LIHUE — A few hours after being posted online Wednesday afternoon, the “Save Coco Palms” petition was pulled without explanation.
The petition asked for support to stop a proposal that would repeal Ordinance 716.
Neither the “Hawaii-based group of investors … willing to restore the property” nor the Save Coco Palms Committee returned a request for comments by press time Thursday.
Passed in 1997, Ordinance 716 allows restoration of a nonconforming building or structure to its condition prior to Hurricane Iniki making landfall on Kauai Sept. 11, 1992.
The law is crucial to blowing life into the iconic Wailua Beach resort, which has been closed for the last 21 years.
“If this ordinance is repealed, the planning and building process will be so difficult that it will make it economically unfeasible to rebuild the property,” the petition stated. “It will be the swan song for the resort we all love.”
The ordinance is the only remaining law from a set of measures passed in the aftermath of Iniki, which caused widespread destruction on Kauai.
The intent of the Iniki ordinances was to encourage and fast-track rebuilding on the island.
Mayor Bernard Carvalho Jr., who has pushed for the repeal of Ordinance 716, did not play a role in the petition being pulled from the Web, according to his staff.
“The mayor was not aware of the online petition until he read about it in the paper this morning,” county spokeswoman Beth Tokioka said Thursday.
Within a couple hours of being launched Wednesday, there were nearly 100 signatures and many written accounts from local residents and visitors.

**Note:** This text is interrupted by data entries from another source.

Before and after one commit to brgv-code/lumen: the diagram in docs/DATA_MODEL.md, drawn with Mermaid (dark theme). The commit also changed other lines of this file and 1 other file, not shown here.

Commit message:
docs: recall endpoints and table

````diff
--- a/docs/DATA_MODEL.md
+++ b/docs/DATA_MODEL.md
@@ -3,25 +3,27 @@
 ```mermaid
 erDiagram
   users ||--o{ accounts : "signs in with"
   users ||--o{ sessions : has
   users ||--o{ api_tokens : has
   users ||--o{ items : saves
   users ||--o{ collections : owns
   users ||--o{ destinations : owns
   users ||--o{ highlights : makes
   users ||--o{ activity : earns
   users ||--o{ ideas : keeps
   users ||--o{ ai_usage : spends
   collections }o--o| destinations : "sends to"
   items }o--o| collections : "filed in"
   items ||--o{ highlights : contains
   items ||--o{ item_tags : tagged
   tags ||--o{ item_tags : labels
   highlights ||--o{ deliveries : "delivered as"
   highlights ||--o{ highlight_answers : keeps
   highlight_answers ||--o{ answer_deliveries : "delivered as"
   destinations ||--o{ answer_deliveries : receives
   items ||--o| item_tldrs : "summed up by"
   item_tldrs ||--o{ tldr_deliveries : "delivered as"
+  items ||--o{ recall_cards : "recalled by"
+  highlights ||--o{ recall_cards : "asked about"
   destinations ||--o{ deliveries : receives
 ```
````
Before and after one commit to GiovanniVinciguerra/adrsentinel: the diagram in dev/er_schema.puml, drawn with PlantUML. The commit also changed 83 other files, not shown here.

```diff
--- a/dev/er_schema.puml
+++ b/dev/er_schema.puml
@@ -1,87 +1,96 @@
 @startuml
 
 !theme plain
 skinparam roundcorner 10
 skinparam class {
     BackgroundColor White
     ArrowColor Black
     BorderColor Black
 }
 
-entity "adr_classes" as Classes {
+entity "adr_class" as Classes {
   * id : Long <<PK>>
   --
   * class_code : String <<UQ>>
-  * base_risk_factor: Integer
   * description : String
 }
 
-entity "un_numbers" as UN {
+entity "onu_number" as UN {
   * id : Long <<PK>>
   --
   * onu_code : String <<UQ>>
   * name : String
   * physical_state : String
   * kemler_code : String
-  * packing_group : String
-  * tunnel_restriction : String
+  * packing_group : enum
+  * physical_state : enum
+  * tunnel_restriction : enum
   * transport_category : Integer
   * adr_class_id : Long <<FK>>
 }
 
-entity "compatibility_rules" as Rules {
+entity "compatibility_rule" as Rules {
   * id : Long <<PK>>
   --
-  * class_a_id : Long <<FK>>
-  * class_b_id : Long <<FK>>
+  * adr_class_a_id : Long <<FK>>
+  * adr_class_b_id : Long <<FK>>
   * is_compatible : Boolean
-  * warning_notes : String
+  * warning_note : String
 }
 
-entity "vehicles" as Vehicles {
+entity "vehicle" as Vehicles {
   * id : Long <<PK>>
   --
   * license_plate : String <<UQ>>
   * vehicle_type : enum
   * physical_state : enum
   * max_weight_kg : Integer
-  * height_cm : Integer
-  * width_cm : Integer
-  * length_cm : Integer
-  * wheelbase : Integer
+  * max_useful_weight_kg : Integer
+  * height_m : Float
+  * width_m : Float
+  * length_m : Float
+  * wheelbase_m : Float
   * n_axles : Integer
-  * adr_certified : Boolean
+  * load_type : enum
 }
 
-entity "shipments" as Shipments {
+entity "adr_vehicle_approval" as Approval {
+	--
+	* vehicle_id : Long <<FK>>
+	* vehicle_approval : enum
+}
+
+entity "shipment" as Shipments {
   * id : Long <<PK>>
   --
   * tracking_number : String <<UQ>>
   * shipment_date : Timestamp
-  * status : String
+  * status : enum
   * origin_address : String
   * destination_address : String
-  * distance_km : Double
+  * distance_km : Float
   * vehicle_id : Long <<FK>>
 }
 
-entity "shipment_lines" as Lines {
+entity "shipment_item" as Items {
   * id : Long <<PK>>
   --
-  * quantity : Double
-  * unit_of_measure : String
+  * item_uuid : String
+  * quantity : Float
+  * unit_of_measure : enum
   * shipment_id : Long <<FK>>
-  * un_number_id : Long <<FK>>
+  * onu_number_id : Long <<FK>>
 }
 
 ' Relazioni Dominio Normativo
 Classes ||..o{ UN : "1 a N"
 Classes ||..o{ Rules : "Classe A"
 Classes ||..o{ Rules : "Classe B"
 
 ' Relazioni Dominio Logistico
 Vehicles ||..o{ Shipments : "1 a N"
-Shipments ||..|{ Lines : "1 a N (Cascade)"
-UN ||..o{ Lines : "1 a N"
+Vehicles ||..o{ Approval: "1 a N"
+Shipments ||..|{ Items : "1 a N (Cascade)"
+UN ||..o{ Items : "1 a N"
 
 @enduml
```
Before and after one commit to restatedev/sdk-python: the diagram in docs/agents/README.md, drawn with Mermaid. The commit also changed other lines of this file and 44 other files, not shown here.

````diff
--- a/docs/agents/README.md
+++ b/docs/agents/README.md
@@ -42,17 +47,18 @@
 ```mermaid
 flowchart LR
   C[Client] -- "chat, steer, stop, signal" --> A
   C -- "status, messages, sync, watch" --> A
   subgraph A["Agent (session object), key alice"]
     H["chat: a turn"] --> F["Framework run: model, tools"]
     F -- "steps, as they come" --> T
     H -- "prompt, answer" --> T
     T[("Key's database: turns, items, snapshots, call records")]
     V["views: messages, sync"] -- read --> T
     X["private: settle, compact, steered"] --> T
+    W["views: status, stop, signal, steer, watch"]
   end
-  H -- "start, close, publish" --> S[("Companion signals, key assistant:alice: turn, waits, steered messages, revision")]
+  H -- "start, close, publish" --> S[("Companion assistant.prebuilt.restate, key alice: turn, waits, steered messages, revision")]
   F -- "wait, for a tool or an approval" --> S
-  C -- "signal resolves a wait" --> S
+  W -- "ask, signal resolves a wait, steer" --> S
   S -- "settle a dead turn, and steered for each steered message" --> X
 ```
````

On Thursday, The Garden Island received a handful of emails asking how to access and sign the petition, no longer online.
“The Coco Palms was the most special place we have ever been in all of our travels,” wrote Claudia Myers, of Lake in the Hills, Ill. She and her husband, Rick George Myers, got married on the property on Sept. 2, 1980, while Larry Rivera and his wife sang to them.
“Nothing compares — of course Grace Guslander cannot be replaced but you still have Larry and others who remember the magic that took place at the Coco Palms,” she said.
Myers and many others who signed the petition want to see the place rebuilt the way it was.
“It can be done, where is the love?” she said.
Tokioka said Carvalho has been made aware by the property owners of their intent to potentially rebuild the property.
“They are certainly within their legal rights to do that and he has no position on that at this time,” she said.
But the mayor has made clear his position on a potential repeal of Ordinance 716.
Tokioka said Carvalho was “pleased” the Planning Commission voted Tuesday to transmit the proposed repeal of the Iniki ordinance to the Kauai County Council.
Prior to the commission’s unanimous decision, Carvalho sent Commission Chair Wayne Katayma a letter, in which he states, “Your assistance in the timely passage of this bill would be greatly appreciated.”
Tokioka said the administration expects the planning director will now transmit the proposal to the council.
Bills introduced by the council are either by the initiative of council members or by request. All bills must pass first reading, then go to public hearing and through an appropriate committee before going back to the full council for second and final reading.
The mayor can choose to sign or veto a bill, or let it become law without his signature.
A mayoral veto can be overruled by five council votes, but Carvalho has never vetoed a council bill since taking office in December 2008.
“The highest priority for the mayor at this time is to see some movement on the property toward cleaning it and progressing toward some type of meaningful re-use,” Tokioka said. “He would hope that, whatever happens on the property, the historical and cultural significance of the area will be preserved.”
• Léo Azambuja, staff writer, can be reached at 245-0452 or email@example.com